and community building through the examination of such factors as race, ethnicity, gender, 
religion, economic class, age, physical and mental capability, and sexual orientation; evaluate how their personal life experiences and choices fit within the larger mosaic of U.S. 
society by confronting and critically analyzing their own values and assumptions about 
individuals and groups from different cultural contexts; and understand how questions of diversity intersect with moral and political questions of justice and 

Global Citizenship

Purpose: The global citizenship requirement is designed to educate students about global and transnational problems and to provide students with the tools to address issues of social justice beyond the United States. In our interconnected world, the actions and decisions made by one government or group have a direct impact on people in other areas of the world. As global citizens and public intellectuals, our students must have the knowledge and tools required to make decisions with far-reaching impacts. Courses that meet the global citizenship requirement should: provide students with the intellectual skills needed to analyze and understand sources of global and transnational cooperation, competition or conflict; provide students with an understanding of the processes that have produced systems of inequality and injustice within and between various parts of the world; address issues of cultural diversity outside the U.S. involving factors such as ethnicity, gender, religion, economic class, age, physical and mental capabilities, and sexual orientation; promote civic engagement by preparing students to understand the future challenges of global leadership and global citizenship; and provide students with opportunities to increase their awareness so to become competent, socially-responsible citizens of the world. 

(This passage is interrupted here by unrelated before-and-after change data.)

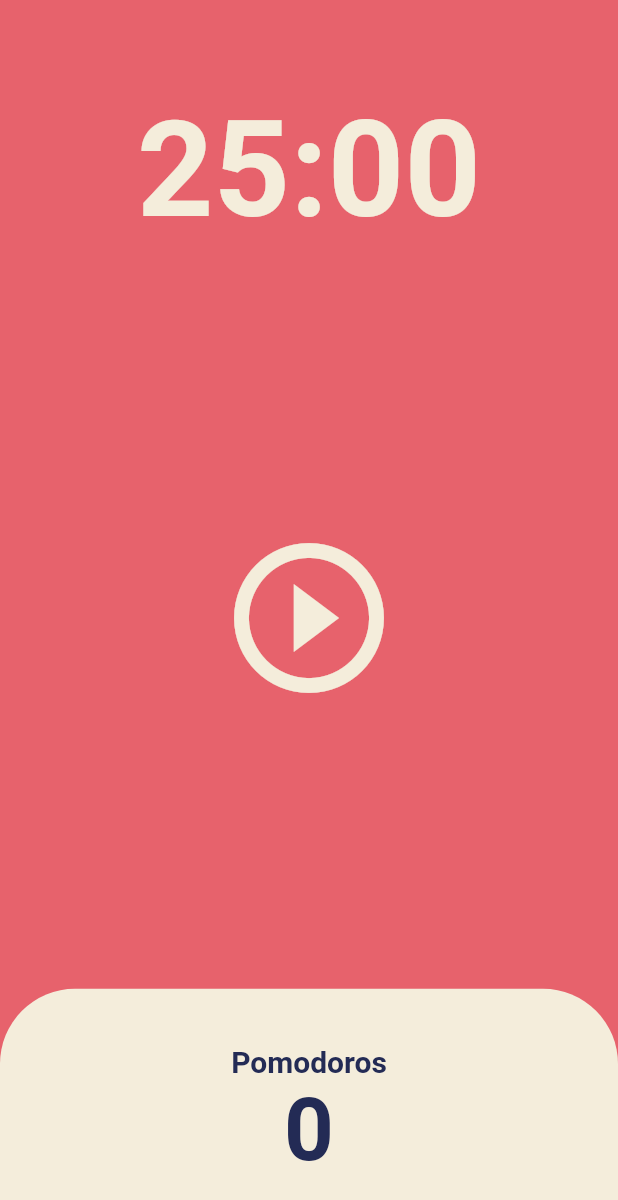
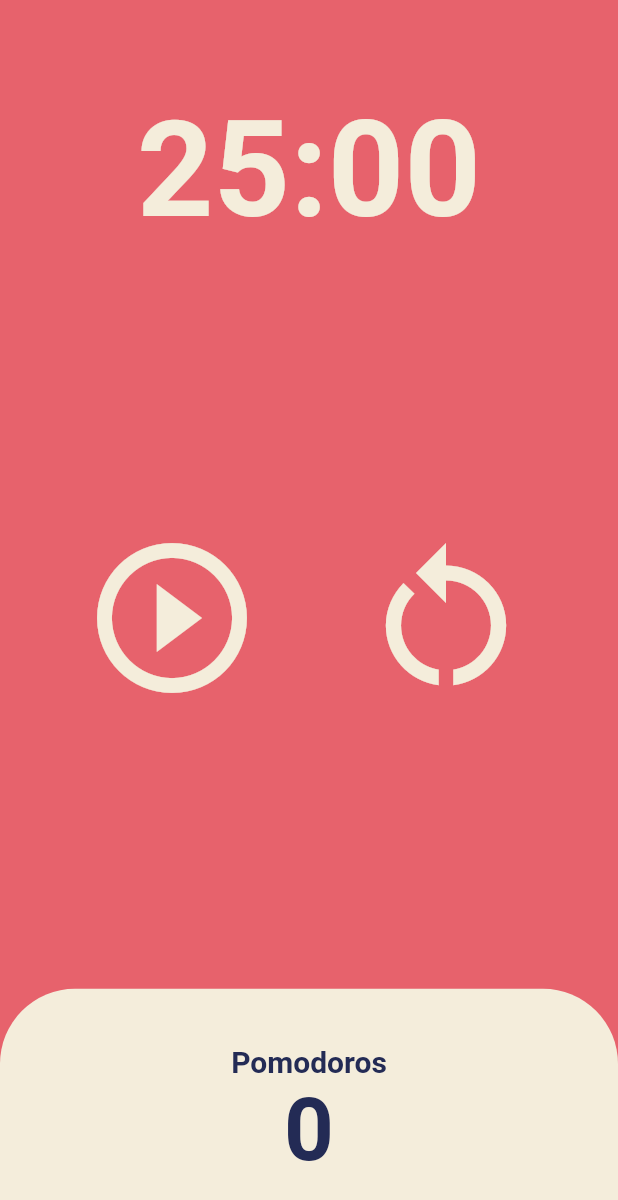
Before and after one commit to wonjangcloud9/pomodoro, a Flutter app: the screen it shows after launch, on a phone screen of 412 x 824 dp. Shown: the top 1200 px of the screen. Run offline on Flutter 3.47's test engine with Material 2 defaults, Android fonts, the phone set to English and light mode, and no system bars.

```diff
--- a/lib/screens/home_screen.dart
+++ b/lib/screens/home_screen.dart
@@ -31,6 +31,15 @@ class _HomeScreenState extends State<HomeScreen> {
 
         timer.cancel();
       }
+    });
+  }
+
+  void onResetPressed() {
+    timer.cancel();
+    setState(() {
+      totalSeconds = twentyFiveMinutes;
+      isRunning = false;
+      totalPomodoros = 0;
     });
   }
 
@@ -78,7 +87,10 @@ class _HomeScreenState extends State<HomeScreen> {
           ),
           Flexible(
             flex: 3,
-            child: Center(
+            child: Row(
+              mainAxisAlignment: MainAxisAlignment.spaceEvenly,
+              children: [
+                Center(
                   child: IconButton(
                     iconSize: 120,
                     color: Theme.of(context).cardColor,
@@ -91,6 +103,18 @@ class _HomeScreenState extends State<HomeScreen> {
                           : Icons.play_circle_outline,
                     ),
                   ),
+                ),
+                Center(
+                  child: IconButton(
+                    iconSize: 120,
+                    color: Theme.of(context).cardColor,
+                    onPressed: () {
+                      onResetPressed();
+                    },
+                    icon: const Icon(Icons.restart_alt),
+                  ),
+                ),
+              ],
             ),
           ),
           Flexible(
```
Lines whose indentation alone changed are shown as unchanged.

Student Outcomes: Students who complete the global citizenship requirement will gain a substantial subset of the following capabilities: Identify sources of and strategies to address conflict, cooperation or competition in a global or regional context; Investigate how people and nations confront inequality and claim a just place, whether in their own societies or in the world; identify how perceptions of “otherness” impact leaders, communities, and community-building in areas beyond the U.S. through the examination of such factors as race, ethnicity, gender, religion, economic class, age, physical and mental capability, and sexual orientation; understand the impact of their lives and choices on global and international issues; and understand how their values are related to those of other people in the world. 

View Degree-Specific Core Requirements